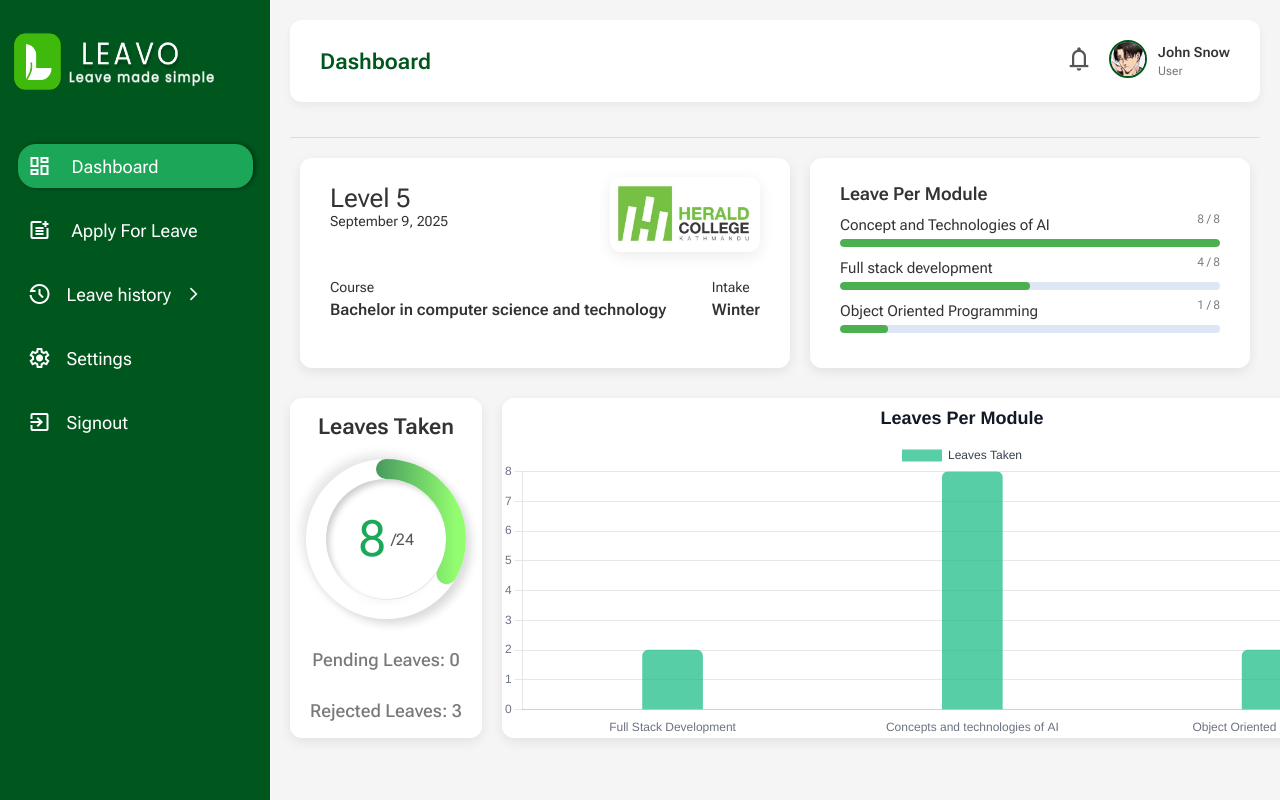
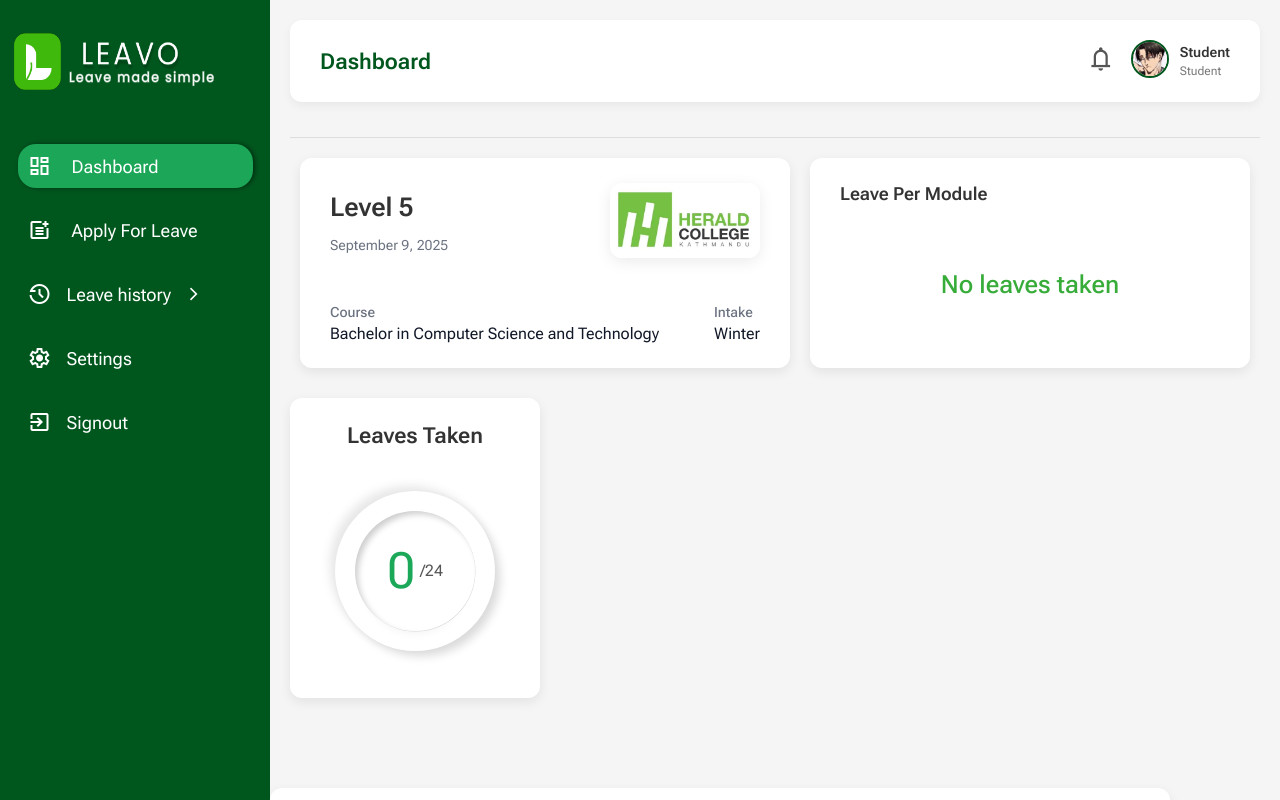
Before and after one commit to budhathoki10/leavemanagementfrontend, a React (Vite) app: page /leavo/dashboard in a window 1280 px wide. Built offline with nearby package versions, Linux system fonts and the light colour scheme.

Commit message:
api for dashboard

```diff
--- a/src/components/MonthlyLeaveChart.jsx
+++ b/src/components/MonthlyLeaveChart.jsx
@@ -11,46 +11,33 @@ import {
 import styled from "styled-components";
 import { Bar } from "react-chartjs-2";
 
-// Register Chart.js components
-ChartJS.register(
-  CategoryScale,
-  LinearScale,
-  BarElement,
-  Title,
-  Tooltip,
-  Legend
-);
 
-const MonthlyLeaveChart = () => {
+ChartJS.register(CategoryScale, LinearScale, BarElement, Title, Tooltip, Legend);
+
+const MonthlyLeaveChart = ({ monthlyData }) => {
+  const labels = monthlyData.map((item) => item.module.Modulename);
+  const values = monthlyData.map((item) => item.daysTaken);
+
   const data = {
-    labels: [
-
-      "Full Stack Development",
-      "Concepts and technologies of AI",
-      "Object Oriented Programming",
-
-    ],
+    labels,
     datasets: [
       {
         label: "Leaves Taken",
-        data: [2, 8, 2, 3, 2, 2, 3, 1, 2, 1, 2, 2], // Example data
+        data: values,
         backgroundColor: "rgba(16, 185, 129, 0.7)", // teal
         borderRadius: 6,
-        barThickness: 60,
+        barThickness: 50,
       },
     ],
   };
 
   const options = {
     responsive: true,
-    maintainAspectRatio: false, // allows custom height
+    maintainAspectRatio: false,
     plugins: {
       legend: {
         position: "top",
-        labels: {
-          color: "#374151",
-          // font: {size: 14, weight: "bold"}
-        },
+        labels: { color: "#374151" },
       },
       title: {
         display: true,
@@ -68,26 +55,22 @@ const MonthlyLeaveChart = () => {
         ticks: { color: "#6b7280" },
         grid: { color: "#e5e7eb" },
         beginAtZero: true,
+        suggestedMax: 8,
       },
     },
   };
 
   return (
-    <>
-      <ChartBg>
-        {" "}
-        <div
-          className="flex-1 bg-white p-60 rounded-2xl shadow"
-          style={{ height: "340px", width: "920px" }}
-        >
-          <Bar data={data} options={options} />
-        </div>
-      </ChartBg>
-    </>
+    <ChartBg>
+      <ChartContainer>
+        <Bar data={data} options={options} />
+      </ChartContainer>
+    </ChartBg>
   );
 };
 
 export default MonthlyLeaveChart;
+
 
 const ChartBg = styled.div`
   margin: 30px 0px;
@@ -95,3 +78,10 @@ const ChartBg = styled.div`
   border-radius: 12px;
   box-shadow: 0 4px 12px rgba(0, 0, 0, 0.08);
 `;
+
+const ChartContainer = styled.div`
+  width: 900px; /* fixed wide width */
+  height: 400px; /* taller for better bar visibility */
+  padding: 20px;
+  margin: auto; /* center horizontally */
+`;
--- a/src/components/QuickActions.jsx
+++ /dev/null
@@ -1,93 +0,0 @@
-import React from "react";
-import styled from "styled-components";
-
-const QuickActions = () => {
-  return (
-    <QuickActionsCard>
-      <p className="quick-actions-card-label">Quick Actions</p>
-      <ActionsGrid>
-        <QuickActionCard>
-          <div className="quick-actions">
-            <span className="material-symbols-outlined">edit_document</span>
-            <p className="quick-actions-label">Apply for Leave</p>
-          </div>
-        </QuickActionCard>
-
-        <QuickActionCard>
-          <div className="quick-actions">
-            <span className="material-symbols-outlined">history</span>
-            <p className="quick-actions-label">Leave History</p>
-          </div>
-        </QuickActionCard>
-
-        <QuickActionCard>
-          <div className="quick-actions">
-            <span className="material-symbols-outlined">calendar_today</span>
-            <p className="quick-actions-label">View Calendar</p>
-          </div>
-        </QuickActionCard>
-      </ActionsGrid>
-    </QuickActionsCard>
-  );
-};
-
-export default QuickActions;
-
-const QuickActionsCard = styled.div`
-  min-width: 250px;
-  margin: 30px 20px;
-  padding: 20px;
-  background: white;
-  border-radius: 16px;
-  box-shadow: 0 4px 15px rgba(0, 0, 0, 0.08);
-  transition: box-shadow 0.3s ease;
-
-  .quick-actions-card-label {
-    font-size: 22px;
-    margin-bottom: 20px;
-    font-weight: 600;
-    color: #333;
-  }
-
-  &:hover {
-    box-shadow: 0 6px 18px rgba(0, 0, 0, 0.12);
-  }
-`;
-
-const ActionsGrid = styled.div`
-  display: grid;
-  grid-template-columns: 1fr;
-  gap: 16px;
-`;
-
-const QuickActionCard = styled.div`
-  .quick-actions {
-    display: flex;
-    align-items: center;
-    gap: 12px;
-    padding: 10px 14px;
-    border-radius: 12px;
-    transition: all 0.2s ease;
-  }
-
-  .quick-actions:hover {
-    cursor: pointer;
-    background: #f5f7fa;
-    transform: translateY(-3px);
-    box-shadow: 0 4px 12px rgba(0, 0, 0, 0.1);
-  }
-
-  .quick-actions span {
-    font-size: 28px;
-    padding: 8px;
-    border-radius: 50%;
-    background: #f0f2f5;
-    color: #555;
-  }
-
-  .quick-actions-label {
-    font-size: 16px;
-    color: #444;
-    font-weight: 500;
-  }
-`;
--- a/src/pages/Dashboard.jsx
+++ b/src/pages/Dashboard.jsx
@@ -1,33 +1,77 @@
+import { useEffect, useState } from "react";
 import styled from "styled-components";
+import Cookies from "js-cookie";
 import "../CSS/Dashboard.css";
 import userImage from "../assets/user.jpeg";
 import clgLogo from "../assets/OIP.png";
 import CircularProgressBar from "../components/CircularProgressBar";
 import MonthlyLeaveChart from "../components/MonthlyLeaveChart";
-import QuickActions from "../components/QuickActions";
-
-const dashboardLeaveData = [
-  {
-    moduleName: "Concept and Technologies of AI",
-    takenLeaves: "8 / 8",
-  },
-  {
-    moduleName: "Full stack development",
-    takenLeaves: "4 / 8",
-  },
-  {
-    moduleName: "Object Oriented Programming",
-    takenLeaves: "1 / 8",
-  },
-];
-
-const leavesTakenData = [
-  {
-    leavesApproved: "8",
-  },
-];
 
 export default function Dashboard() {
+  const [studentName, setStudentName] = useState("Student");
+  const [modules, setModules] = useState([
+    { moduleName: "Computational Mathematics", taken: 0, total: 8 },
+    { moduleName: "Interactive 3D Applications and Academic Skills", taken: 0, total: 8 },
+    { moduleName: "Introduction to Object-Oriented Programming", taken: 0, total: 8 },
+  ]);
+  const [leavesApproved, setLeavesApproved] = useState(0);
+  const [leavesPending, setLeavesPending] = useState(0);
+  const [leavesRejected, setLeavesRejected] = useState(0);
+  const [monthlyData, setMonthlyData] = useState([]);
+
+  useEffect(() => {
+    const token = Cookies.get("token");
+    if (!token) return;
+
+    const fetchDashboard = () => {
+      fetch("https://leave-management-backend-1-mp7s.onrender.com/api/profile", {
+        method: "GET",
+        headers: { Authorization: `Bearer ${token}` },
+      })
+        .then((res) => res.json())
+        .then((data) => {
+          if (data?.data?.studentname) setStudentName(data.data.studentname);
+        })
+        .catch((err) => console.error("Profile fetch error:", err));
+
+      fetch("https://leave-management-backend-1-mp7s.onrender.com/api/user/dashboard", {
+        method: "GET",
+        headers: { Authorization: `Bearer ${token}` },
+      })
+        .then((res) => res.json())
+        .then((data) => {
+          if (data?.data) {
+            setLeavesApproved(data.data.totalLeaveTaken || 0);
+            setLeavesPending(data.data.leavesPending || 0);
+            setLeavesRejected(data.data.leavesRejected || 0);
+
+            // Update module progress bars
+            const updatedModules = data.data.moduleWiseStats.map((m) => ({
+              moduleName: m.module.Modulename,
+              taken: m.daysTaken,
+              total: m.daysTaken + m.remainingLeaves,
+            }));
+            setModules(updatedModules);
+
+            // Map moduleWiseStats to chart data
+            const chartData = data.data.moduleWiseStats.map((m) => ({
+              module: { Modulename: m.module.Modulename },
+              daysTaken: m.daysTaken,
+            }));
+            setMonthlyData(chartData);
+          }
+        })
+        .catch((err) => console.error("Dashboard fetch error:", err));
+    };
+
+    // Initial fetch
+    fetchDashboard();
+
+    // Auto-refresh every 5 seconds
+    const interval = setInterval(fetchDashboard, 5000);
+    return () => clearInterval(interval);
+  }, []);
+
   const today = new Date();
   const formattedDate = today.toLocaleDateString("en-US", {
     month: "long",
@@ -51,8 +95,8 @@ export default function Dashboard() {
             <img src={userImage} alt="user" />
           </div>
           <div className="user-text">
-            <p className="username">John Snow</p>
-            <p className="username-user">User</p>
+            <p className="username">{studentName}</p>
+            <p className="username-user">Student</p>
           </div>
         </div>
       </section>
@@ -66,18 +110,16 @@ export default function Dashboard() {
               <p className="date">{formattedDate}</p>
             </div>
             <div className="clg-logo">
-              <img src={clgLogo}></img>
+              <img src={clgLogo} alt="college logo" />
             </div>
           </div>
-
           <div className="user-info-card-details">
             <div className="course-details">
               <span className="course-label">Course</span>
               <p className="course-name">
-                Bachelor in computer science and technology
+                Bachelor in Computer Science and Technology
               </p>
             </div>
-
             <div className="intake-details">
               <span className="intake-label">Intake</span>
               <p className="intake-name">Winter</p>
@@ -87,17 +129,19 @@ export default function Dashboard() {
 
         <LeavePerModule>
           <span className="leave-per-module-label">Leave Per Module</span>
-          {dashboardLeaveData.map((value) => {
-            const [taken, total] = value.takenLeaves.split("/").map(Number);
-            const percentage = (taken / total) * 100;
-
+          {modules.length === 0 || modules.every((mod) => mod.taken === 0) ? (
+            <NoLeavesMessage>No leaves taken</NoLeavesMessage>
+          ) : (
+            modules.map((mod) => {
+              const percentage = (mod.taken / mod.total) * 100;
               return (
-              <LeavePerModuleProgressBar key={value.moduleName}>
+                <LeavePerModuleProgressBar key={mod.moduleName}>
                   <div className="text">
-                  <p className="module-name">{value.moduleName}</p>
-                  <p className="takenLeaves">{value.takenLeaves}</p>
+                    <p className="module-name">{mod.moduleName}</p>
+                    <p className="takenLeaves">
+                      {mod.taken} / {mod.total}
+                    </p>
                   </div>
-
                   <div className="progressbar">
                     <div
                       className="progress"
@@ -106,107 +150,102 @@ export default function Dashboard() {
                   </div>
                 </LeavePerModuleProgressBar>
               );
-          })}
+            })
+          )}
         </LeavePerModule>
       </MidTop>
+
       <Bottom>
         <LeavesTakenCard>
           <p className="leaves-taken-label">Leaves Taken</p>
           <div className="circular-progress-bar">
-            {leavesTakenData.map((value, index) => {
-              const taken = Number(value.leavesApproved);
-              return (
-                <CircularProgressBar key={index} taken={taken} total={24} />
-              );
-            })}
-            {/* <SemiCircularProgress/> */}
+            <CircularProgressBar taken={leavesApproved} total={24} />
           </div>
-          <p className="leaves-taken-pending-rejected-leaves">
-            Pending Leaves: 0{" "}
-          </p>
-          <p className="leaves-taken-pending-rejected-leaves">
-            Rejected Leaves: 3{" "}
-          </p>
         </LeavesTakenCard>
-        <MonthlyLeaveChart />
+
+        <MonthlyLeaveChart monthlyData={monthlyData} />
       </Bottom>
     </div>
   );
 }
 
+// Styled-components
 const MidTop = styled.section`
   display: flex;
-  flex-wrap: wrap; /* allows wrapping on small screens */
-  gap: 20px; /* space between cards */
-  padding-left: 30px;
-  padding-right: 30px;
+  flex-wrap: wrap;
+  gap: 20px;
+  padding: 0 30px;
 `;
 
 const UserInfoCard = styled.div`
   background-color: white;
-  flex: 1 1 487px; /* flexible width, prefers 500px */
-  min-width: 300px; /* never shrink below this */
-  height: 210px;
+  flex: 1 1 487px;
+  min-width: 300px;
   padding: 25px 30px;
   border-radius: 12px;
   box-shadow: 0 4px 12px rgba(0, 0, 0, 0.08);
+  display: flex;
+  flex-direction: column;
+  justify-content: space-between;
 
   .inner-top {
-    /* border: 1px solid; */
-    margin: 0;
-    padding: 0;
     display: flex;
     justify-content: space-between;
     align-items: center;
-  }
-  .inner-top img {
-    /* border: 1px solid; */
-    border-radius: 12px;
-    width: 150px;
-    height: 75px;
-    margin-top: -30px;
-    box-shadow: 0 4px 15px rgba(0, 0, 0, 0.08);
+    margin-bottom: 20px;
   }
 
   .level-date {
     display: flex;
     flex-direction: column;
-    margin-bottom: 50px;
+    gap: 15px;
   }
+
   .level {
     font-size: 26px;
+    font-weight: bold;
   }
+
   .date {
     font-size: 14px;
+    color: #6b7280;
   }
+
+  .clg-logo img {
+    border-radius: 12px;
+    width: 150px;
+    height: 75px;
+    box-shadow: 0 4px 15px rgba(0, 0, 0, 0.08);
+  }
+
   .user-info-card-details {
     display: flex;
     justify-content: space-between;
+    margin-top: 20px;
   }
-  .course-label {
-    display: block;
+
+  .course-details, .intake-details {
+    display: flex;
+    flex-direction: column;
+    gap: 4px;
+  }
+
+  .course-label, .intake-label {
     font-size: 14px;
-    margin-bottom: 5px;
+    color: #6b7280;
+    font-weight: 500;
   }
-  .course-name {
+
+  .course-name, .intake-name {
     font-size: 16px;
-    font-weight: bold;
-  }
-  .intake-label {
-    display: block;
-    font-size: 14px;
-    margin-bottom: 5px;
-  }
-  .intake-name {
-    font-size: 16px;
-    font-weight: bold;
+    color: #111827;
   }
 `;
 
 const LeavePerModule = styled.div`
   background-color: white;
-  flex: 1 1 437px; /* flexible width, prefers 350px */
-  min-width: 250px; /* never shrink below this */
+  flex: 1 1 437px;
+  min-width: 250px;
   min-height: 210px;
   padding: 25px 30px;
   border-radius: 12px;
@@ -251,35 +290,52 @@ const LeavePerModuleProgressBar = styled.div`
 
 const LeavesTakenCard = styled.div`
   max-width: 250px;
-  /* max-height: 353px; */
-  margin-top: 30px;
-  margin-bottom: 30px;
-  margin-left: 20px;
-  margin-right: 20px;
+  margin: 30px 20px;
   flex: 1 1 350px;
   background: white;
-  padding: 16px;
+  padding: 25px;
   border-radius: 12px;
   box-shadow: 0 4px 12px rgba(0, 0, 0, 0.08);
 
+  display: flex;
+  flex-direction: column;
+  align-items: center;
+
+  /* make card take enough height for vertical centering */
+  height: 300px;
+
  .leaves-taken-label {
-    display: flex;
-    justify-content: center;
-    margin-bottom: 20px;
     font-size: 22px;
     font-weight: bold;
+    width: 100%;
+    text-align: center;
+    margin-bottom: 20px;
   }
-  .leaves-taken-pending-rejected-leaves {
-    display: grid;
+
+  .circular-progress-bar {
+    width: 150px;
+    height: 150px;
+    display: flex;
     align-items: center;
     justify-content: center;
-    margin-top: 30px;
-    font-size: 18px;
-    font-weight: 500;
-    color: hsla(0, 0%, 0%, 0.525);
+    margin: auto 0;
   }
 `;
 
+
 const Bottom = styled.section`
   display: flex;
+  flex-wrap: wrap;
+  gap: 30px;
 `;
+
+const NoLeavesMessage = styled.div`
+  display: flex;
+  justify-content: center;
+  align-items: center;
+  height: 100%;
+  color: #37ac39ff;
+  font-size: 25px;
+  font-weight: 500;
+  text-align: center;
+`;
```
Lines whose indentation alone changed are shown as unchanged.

--- Work order ---
Across the records above, tally the lines that contain "Object" and give the result as a number alone.

--- Task answer ---
3